Best Tools To Steal A Motorcycle

Know the mind of your enemy to protect your machine

tools
A motorcycle thief's toolkit.Jeff Allen

Want to be a real scumbag? Go steal a motorcycle. You'll instantly rank with the thousands of other miserable twits in this country who went after someone else's pride and joy for a quick buck.

But really, don't. More than 45,000 people came out for a ride only to find their bike gone last year. Same for the year before that, and the year before that. It's the stuff of nightmares for a rider who has put their hard-earned money and time into a motorcycle. Safety measures such as chain locks, disc-brake alarms, locked covers, steering locks, or tracking devices are good, but aren't 100 percent foolproof because these depraved goons are coming for your precious metal with some serious tools. But if you know what's in their kit, you'll be better prepared to protect your ride.

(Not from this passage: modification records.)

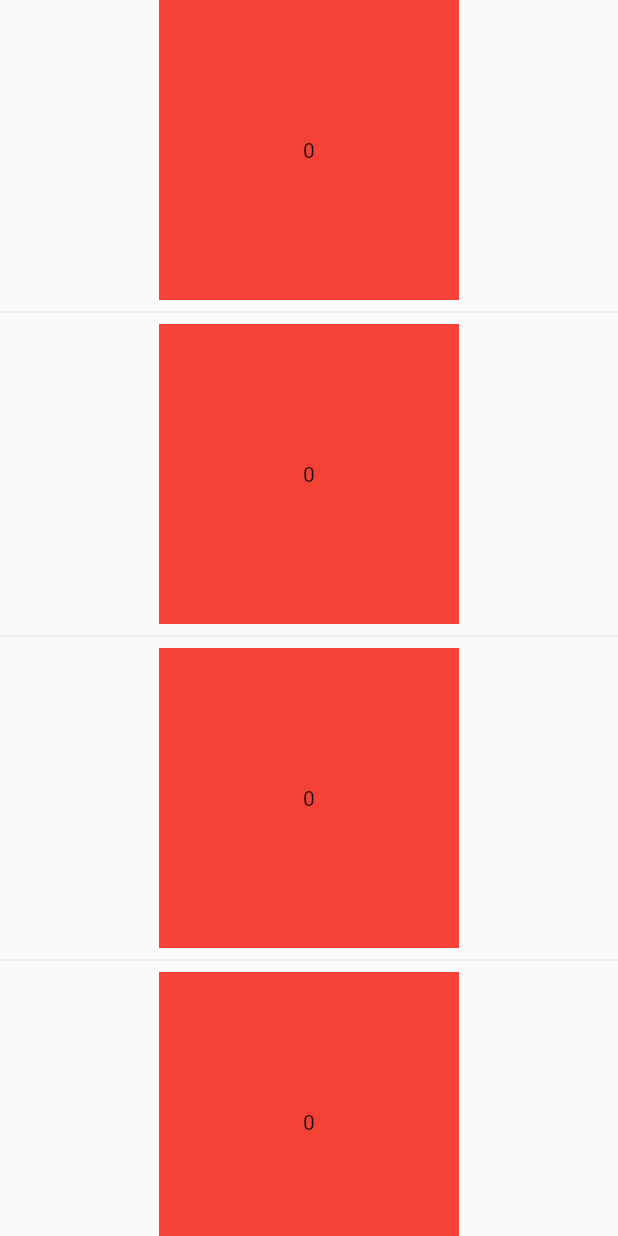
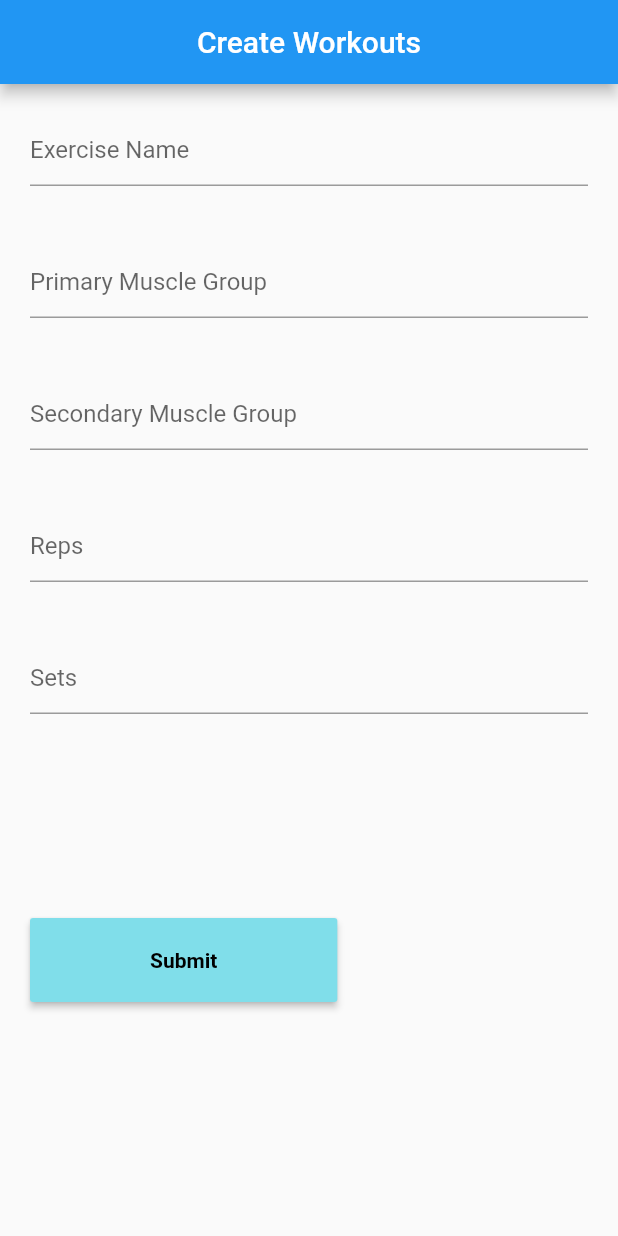
Before and after one commit to TheKetan2/flutter_api_expample, a Flutter app: the screen it shows after launch, on a phone screen of 412 x 824 dp. Run offline on Flutter 3.47's test engine with Material 2 defaults, Android fonts, the phone set to English and light mode, and no system bars; our stand-ins replace intro_slider.

Commit message:
workout question

```diff
--- a/lib/main.dart
+++ b/lib/main.dart
@@ -3,13 +3,16 @@ import 'dart:convert';
 import "package:http/http.dart" as http;
 import 'package:stack_flutter_exp/bottom_fade_button.dart';
 import 'package:stack_flutter_exp/card_list_example.dart';
+import 'package:stack_flutter_exp/country_picket.dart';
 import 'package:stack_flutter_exp/json_parse.dart';
 import 'package:stack_flutter_exp/refreshIndicator.dart';
 import 'package:stack_flutter_exp/slider_example.dart';
 import 'package:stack_flutter_exp/stack_example.dart';
+import 'package:stack_flutter_exp/workout.dart';
 import 'package:url_launcher/url_launcher.dart';
 import './flutter_api_example.dart';
+import "./submit.dart";
 
 void main() {
-  runApp(Home());
+  runApp(Workout());
 }
--- a/lib/refreshIndicator.dart
+++ b/lib/refreshIndicator.dart
@@ -19,6 +19,9 @@ class _StartHomeState extends State<Home> {
   Widget build(BuildContext context) {
     return MaterialApp(
         home: Scaffold(
+      appBar: AppBar(
+        title: Text("RefreshIndicator Example"),
+      ),
       resizeToAvoidBottomPadding: false,
       body: RefreshIndicator(
         onRefresh: resfreshEventList,
@@ -80,7 +83,7 @@ class _StartHomeState extends State<Home> {
   }
 
   Future<Null> resfreshEventList() async {
-    // await Future.delayed(Duration(seconds: 2));
+    await Future.delayed(Duration(seconds: 2));
 
     // setState(() {
     //   events = EventsList();
--- /dev/null
+++ b/lib/workout.dart
@@ -0,0 +1,129 @@
+import "package:flutter/material.dart";
+import './submit.dart';
+
+class Workout extends StatefulWidget {
+  @override
+  _WorkoutState createState() => _WorkoutState();
+}
+
+class _WorkoutState extends State<Workout> {
+  String name, sets, rep, pmg, smg;
+  @override
+  Widget build(BuildContext context) {
+    return MaterialApp(
+      home: Builder(
+        builder: (context) => Scaffold(
+          appBar: AppBar(
+            title: Text('Create Workouts'),
+            centerTitle: true,
+          ),
+          body: Container(
+            child: Padding(
+                padding: const EdgeInsets.all(20.0),
+                child: Scaffold(
+                    body: Column(children: <Widget>[
+                  TextField(
+                    decoration: InputDecoration(hintText: 'Exercise Name'),
+                    style: TextStyle(color: Colors.black),
+                    onChanged: (value) {
+                      setState(() {
+                        name = value;
+                      });
+                    },
+                  ),
+                  SizedBox(
+                    height: 40.0,
+                  ),
+                  TextField(
+                    decoration:
+                        InputDecoration(hintText: 'Primary Muscle Group'),
+                    style: TextStyle(color: Colors.black),
+                    onChanged: (value) {
+                      setState(() {
+                        pmg = value;
+                      });
+                    },
+                  ),
+                  SizedBox(
+                    height: 40.0,
+                  ),
+                  TextField(
+                    decoration:
+                        InputDecoration(hintText: 'Secondary Muscle Group'),
+                    style: TextStyle(color: Colors.black),
+                    onChanged: (value) {
+                      setState(() {
+                        smg = value;
+                      });
+                    },
+                  ),
+                  SizedBox(
+                    height: 40.0,
+                  ),
+                  TextField(
+                    decoration: InputDecoration(hintText: 'Reps'),
+                    style: TextStyle(color: Colors.black),
+                    onChanged: (value) {
+                      setState(() {
+                        rep = value;
+                      });
+                    },
+                  ),
+                  SizedBox(
+                    height: 40.0,
+                  ),
+                  TextField(
+                    decoration: InputDecoration(hintText: 'Sets'),
+                    style: TextStyle(color: Colors.black),
+                    onChanged: (value) {
+                      setState(() {
+                        sets = value;
+                      });
+                    },
+                  ),
+                  Expanded(
+                      child: Container(
+                    child: Column(
+                        mainAxisAlignment: MainAxisAlignment.spaceAround,
+                        children: <Widget>[
+                          Row(
+                              crossAxisAlignment: CrossAxisAlignment.end,
+                              children: <Widget>[
+                                RaisedButton(
+                                  color: Colors.cyan[200],
+                                  padding: EdgeInsets.symmetric(
+                                    horizontal: 80.0,
+                                    vertical: 20.0,
+                                  ),
+                                  child: Text(
+                                    'Submit',
+                                    style: TextStyle(
+                                        color: Colors.black,
+                                        fontWeight: FontWeight.w600),
+                                  ),
+                                  onPressed: () {
+                                    //String name, sets, rep, pmg, smg;
+                                    Navigator.push(
+                                      context,
+                                      MaterialPageRoute(
+                                        builder: (context) => Submit(
+                                          name: name,
+                                          sets: sets,
+                                          rep: rep,
+                                          pmg: pmg,
+                                          smg: smg,
+                                        ),
+                                      ),
+                                    );
+                                  },
+                                ),
+                              ]),
+                        ]),
+                  ))
+                ]))),
+          ),
+        ),
+      ),
+    );
+  }
+}
--- a/pubspec.yaml
+++ b/pubspec.yaml
@@ -31,6 +31,7 @@ dependencies:
   http: ^0.12.1
   url_launcher: ^5.4.10
   intro_slider: ^2.3.1
+  html: ^0.14.0+3
 
 
 dev_dependencies:
```
Also changed, not shown: lib/country_picket.dart (added, +55 -0 lines), lib/json_parse.dart (+16 -4 lines), lib/submit.dart (added, +64 -0 lines), assets/refresh.gif (added), assets/workout.gif (added), pubspec.lock.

Heavy-duty bolt cutters are definitely on that list. They’re quiet and can be effective on cable locks and thick chain. If the thief is even less discreet, you can bet there’ll be a battery-powered angle grinder in the mix too. What you lose in subtlety, you gain in speed and cutting power—in a Motorcyclist test, the toughest chain available lasted scarcely more than three minutes against a grinder. Canned air, or more specifically, the difluoroethane inside those cans, can be effective too, freezing locks and allowing a thief to bust through them with a hammer. For the clever and mechanically adept, a screwdriver, wire cutters, and a little wire are enough to make off with your machine. For other theft rings, a van is more their style because thieves can get the bike out of sight quick.

Knowledge is power. Look at your machine with a thief’s perspective and put a few protective measures in place, then you can rest assured your bike will stay right where you left it.